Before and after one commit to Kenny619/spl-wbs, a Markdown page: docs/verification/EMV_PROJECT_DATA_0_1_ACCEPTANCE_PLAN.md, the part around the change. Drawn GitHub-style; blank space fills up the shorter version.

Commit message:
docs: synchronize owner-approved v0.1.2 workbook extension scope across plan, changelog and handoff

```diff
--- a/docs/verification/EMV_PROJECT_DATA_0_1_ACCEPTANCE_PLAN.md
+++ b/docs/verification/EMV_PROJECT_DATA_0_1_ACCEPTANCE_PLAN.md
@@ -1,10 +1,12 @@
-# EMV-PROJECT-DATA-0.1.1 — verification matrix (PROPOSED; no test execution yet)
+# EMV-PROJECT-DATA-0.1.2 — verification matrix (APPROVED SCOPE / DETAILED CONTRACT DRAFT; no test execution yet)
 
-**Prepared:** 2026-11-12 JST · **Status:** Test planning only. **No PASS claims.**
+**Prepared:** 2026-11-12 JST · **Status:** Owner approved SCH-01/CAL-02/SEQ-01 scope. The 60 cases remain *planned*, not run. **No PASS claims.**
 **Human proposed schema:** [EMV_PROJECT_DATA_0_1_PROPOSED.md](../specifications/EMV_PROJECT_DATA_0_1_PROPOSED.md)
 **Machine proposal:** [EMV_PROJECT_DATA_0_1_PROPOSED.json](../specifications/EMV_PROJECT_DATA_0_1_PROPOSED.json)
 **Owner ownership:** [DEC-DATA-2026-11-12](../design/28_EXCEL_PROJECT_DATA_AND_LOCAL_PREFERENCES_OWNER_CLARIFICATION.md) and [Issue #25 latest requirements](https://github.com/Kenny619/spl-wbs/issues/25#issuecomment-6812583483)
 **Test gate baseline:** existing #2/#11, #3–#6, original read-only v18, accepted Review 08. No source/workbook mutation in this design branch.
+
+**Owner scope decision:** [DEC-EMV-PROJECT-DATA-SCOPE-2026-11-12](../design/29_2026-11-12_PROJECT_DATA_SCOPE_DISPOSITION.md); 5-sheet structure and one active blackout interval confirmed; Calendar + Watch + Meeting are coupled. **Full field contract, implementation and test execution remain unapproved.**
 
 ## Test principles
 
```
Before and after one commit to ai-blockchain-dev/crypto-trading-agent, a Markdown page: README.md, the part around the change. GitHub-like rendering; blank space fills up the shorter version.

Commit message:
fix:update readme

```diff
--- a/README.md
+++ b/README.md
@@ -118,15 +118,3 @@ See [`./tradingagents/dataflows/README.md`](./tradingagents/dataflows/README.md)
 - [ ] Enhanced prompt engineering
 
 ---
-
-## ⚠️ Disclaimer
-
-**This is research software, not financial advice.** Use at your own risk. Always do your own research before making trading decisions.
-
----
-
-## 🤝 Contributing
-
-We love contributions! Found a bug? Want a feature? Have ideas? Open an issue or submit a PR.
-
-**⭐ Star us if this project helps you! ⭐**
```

=== Instructions to follow ===
Copy all lines of the records that have the string "design" in them.

=== Answer box ===
 **Owner ownership:** [DEC-DATA-2026-11-12](../design/28_EXCEL_PROJECT_DATA_AND_LOCAL_PREFERENCES_OWNER_CLARIFICATION.md) and [Issue #25 latest requirements](https://github.com/Kenny619/spl-wbs/issues/25#issuecomment-6812583483)
 **Test gate baseline:** existing #2/#11, #3–#6, original read-only v18, accepted Review 08. No source/workbook mutation in this design branch.
+**Owner scope decision:** [DEC-EMV-PROJECT-DATA-SCOPE-2026-11-12](../design/29_2026-11-12_PROJECT_DATA_SCOPE_DISPOSITION.md); 5-sheet structure and one active blackout interval confirmed; Calendar + Watch + Meeting are coupled. **Full field contract, implementation and test execution remain unapproved.**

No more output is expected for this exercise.